The accounting departments of companies that manufacture products distinguish between direct and indirect labor costs on their balance sheet. Direct labor costs are tied directly to production while indirect labor costs involve those that serve a more ancillary or support function.
By definition, direct labor costs are expenditures that directly involve the conversion of raw materials into a finished product. Contrarily, indirect labor costs are all other labor costs outside of the production process.
Types of Direct Labor Costs
Direct labor costs can include wages of factory workers, engineers, quality control, machine operators, raw materials delivery people and other production-related employees. Direct labor costs are usually considered a variable expense.

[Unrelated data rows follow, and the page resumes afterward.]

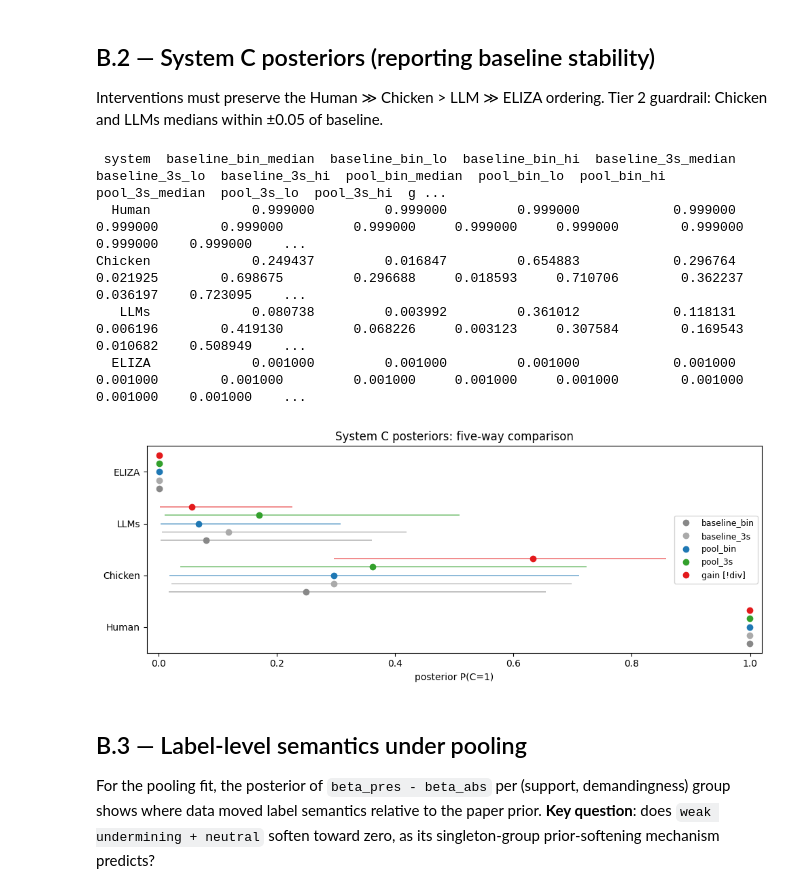
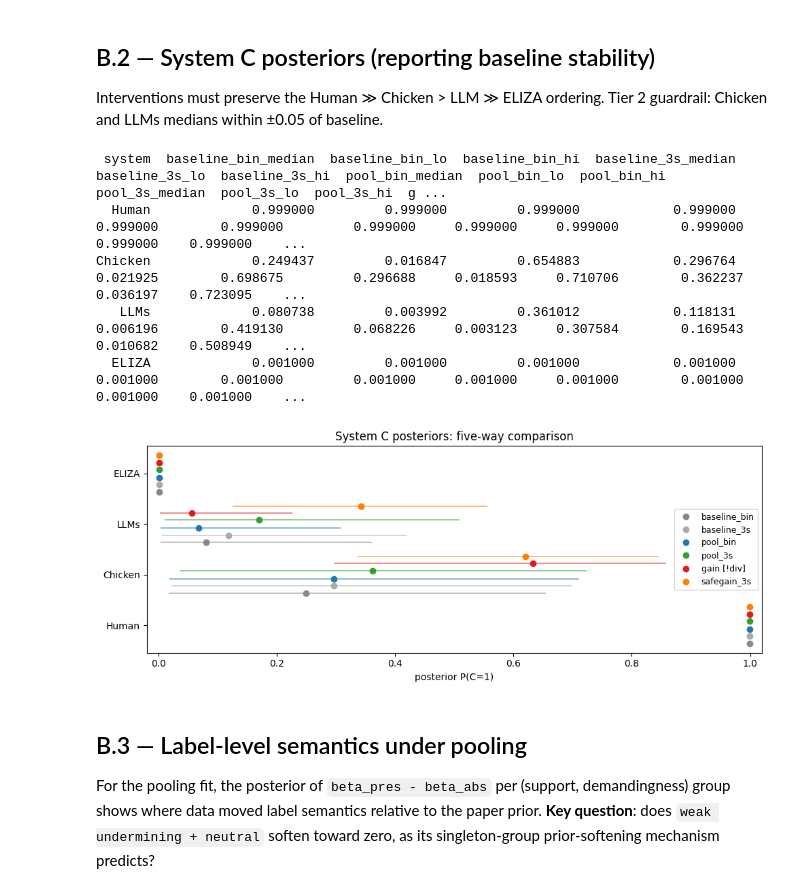
Before and after one commit to RyanJafefKelly/dcm-code, a Jupyter notebook: notebooks/18_gwt_tree_propagation.ipynb, the cells around one changed output. Drawn from its saved outputs; the diff is of its cells as text; code cells hidden in the pictures.

```diff
--- a/notebooks/18_gwt_tree_propagation.ipynb
+++ b/notebooks/18_gwt_tree_propagation.ipynb
@@ -466,23 +466,21 @@ BASELINE_3S_PATH = 'results/gwt_binary_three_state/three_state_anchored.nc'
 POOL_BIN_PATH = 'results/gwt_tree_pooling/binary_pooled_anchored.nc'
 POOL_3S_PATH = 'results/gwt_tree_pooling/three_state_pooled_anchored.nc'
 GAIN_PATH = 'results/gwt_transmission_gain/binary_gain_g2p5_anchored.nc'
+SAFEGAIN_3S_PATH = 'results/gwt_transmission_gain/three_state_gain_g2p5_safe_anchored.nc'
 
-# Anonymisation helpers.  Real names live only in tree_propagation_diagnostic._EXPERT_ANON_MAP
-# and data_cache.json; the notebook refers to experts by their anonymised codes
-# (E_cross, E_chickenA/B, E_llmA/B/C) and uses these helpers to resolve back to
-# the processor's integer index when filtering observations.
-ANON = dict(_MAP)  # real -> anon
+ANON = dict(_MAP)
 _REAL_BY_ANON = {v: k for k, v in _MAP.items()}
 def _real(anon_code: str) -> str:
     return _REAL_BY_ANON[anon_code]
 
-def _ctx(state_model='binary', pool=False, gain=1.0):
+def _ctx(state_model='binary', pool=False, gain=1.0, safe_gain=False):
     from dcm_model import ModelConfig
     cfg = ModelConfig(
         USE_EXPERT_SHIFTS=False, USE_HIERARCHICAL_EXPERT_CUTPOINTS=False,
         INDICATOR_STATE_MODEL=state_model,
         POOL_BETAS_BY_LABEL=pool,
         TRANSMISSION_GAIN=gain,
+        GAIN_LOGIT_NORMAL=safe_gain,
     )
     sd = next(s for s in load_data(cfg) if s['name'] == 'Global Workspace Theory')
     proc = MultiSystemDataProcessor(cfg); proc.process(sd, [s for s, _ in ANCHORED_SYSTEM_CONFIGS])
@@ -497,6 +495,7 @@ for name, path, ctx_kwargs in [
     ('pool_bin', POOL_BIN_PATH, dict(state_model='binary', pool=True)),
     ('pool_3s', POOL_3S_PATH, dict(state_model='three_state', pool=True)),
     ('gain', GAIN_PATH, dict(state_model='binary', gain=2.5)),
+    ('safegain_3s', SAFEGAIN_3S_PATH, dict(state_model='three_state', gain=2.5, safe_gain=True)),
 ]:
     try:
         idata = az.from_netcdf(path)
@@ -559,7 +559,7 @@ SYS_VARS = {
     'LLMs': '2024_leading_chat_llms__global_workspace_theory_C',
     'ELIZA': 'eliza__global_workspace_theory_C',
 }
-FIT_ORDER = ['baseline_bin', 'baseline_3s', 'pool_bin', 'pool_3s', 'gain']
+FIT_ORDER = ['baseline_bin', 'baseline_3s', 'pool_bin', 'pool_3s', 'gain', 'safegain_3s']
 
 c_rows = []
 for system, var in SYS_VARS.items():
@@ -570,36 +570,36 @@ for system, var in SYS_VARS.items():
         row[f'{fit_name}_median'] = float(np.median(d))
         row[f'{fit_name}_lo'] = float(np.percentile(d, 3))
         row[f'{fit_name}_hi'] = float(np.percentile(d, 97))
     c_rows.append(row)
 c_df = pd.DataFrame(c_rows)
 print(c_df.to_string(index=False))
 
 # Forest plot
 fig, ax = plt.subplots(figsize=(10, 4))
 colors = {'baseline_bin': '#888888', 'baseline_3s': '#aaaaaa',
-          'pool_bin': '#1f78b4', 'pool_3s': '#33a02c', 'gain': '#e31a1c'}
-offsets = {'baseline_bin': -0.32, 'baseline_3s': -0.16, 'pool_bin': 0.0, 'pool_3s': 0.16, 'gain': 0.32}
+          'pool_bin': '#1f78b4', 'pool_3s': '#33a02c', 'gain': '#e31a1c', 'safegain_3s': '#ff7f00'}
+offsets = {'baseline_bin': -0.36, 'baseline_3s': -0.22, 'pool_bin': -0.08, 'pool_3s': 0.08, 'gain': 0.22, 'safegain_3s': 0.36}
 present = [f for f in FIT_ORDER if f in fits]
 for fit_name in present:
     y_vals = [c_df[f'{fit_name}_median'].iloc[i] for i in range(len(c_df))]
     lo_vals = [c_df[f'{fit_name}_lo'].iloc[i] for i in range(len(c_df))]
     hi_vals = [c_df[f'{fit_name}_hi'].iloc[i] for i in range(len(c_df))]
     ys = np.arange(len(c_df)) + offsets[fit_name]
     ax.hlines(ys, lo_vals, hi_vals, color=colors[fit_name], alpha=0.55, lw=1.3)
     ax.plot(y_vals, ys, 'o', color=colors[fit_name], markersize=6,
             label=fit_name + (' [!div]' if int(fits[fit_name]['idata'].sample_stats['diverging'].values.sum()) > 50 else ''))
 ax.set_yticks(np.arange(len(c_df))); ax.set_yticklabels(c_df['system'])
 ax.set_xlim(-0.02, 1.02); ax.set_xlabel('posterior P(C=1)')
 ax.set_title('System C posteriors: five-way comparison')
 ax.legend(loc='center right', fontsize=9)
 plt.tight_layout();
 # %% [output]
  system  baseline_bin_median  baseline_bin_lo  baseline_bin_hi  baseline_3s_median  baseline_3s_lo  baseline_3s_hi  pool_bin_median  pool_bin_lo  pool_bin_hi  pool_3s_median  pool_3s_lo  pool_3s_hi  g ...
   Human             0.999000         0.999000         0.999000            0.999000        0.999000        0.999000         0.999000     0.999000     0.999000        0.999000    0.999000    0.999000    ...
 Chicken             0.249437         0.016847         0.654883            0.296764        0.021925        0.698675         0.296688     0.018593     0.710706        0.362237    0.036197    0.723095    ...
    LLMs             0.080738         0.003992         0.361012            0.118131        0.006196        0.419130         0.068226     0.003123     0.307584        0.169543    0.010682    0.508949    ...
   ELIZA             0.001000         0.001000         0.001000            0.001000        0.001000        0.001000         0.001000     0.001000     0.001000        0.001000    0.001000    0.001000    ...
-[figure, old version]
+[figure, new version]
 # %% [markdown]
 ## B.3 — Label-level semantics under pooling
 
```
Also changed, not shown: parts of 7 cells of this notebook.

Types of Indirect Labor Costs
Janitors, maintenance workers, supply room supervisors, sales people, secretaries and marketing people are considered indirect labor employees. They support the manufacturing process but do not directly affect production.
Companies differentiate between direct and indirect labor costs so that they can measure the efficiency or productivity of their workers, which entails studying how long, on average, it takes a worker to produce one unit, according to the article "Allocation of Direct Labor" at Internalaccounting.com. Measures can then be taken to improve productivity if it falls below target levels.

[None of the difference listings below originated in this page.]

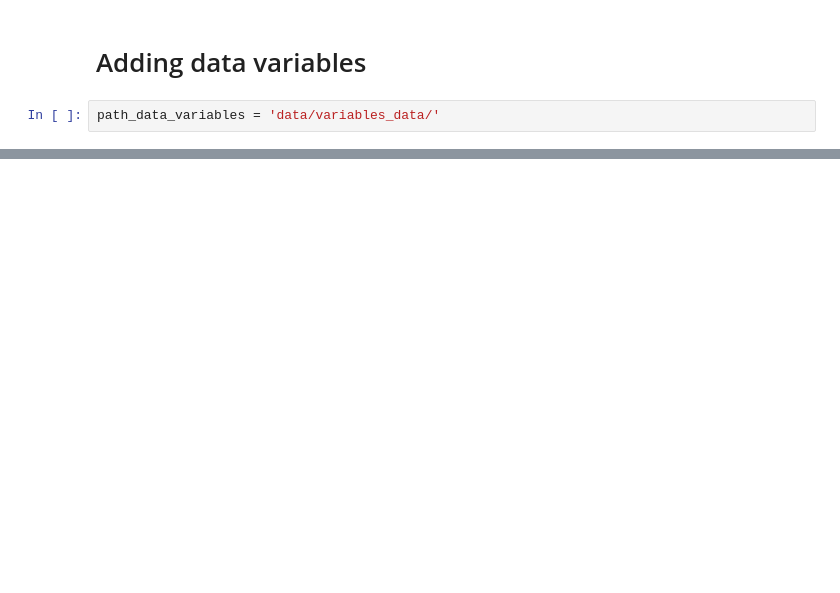
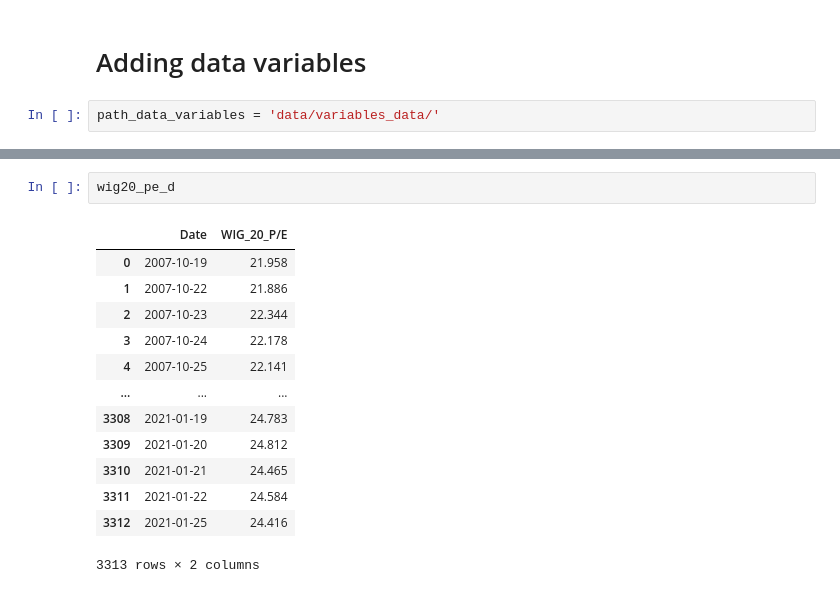
Before and after one commit to BartoszSzablowski/Forecasting-changes-on-the-stock-by-day, a Jupyter notebook: Prepare_data.ipynb, the cells around one changed output, grey strips where cells are left out. Drawn from its saved outputs; the diff is of its cells as text; blank space fills up the shorter version.

```diff
--- a/Prepare_data.ipynb
+++ b/Prepare_data.ipynb
@@ -110,0 +223,16 @@ wig20_dy_d
+# %%
+wig20_pe_d
+# %% [output]
+|  | Date | WIG_20_P/E |
+| 0 | 2007-10-19 | 21.958 |
+| 1 | 2007-10-22 | 21.886 |
+| 2 | 2007-10-23 | 22.344 |
+| 3 | 2007-10-24 | 22.178 |
+| 4 | 2007-10-25 | 22.141 |
+| ... | ... | ... |
+| 3308 | 2021-01-19 | 24.783 |
+| 3309 | 2021-01-20 | 24.812 |
+| 3310 | 2021-01-21 | 24.465 |
+| 3311 | 2021-01-22 | 24.584 |
+| 3312 | 2021-01-25 | 24.416 |
+3313 rows × 2 columns
```
Also changed, not shown: parts of 9 cells of this notebook, 11 other files.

Direct labor costs are also used to figure the cost of goods sold, which is one of the key expenses for a manufacturer. Indirect expenses are generally reported by separate departments. Separating the two types of labor costs can help determine where, if any, misuse or misallocation of resources occurred.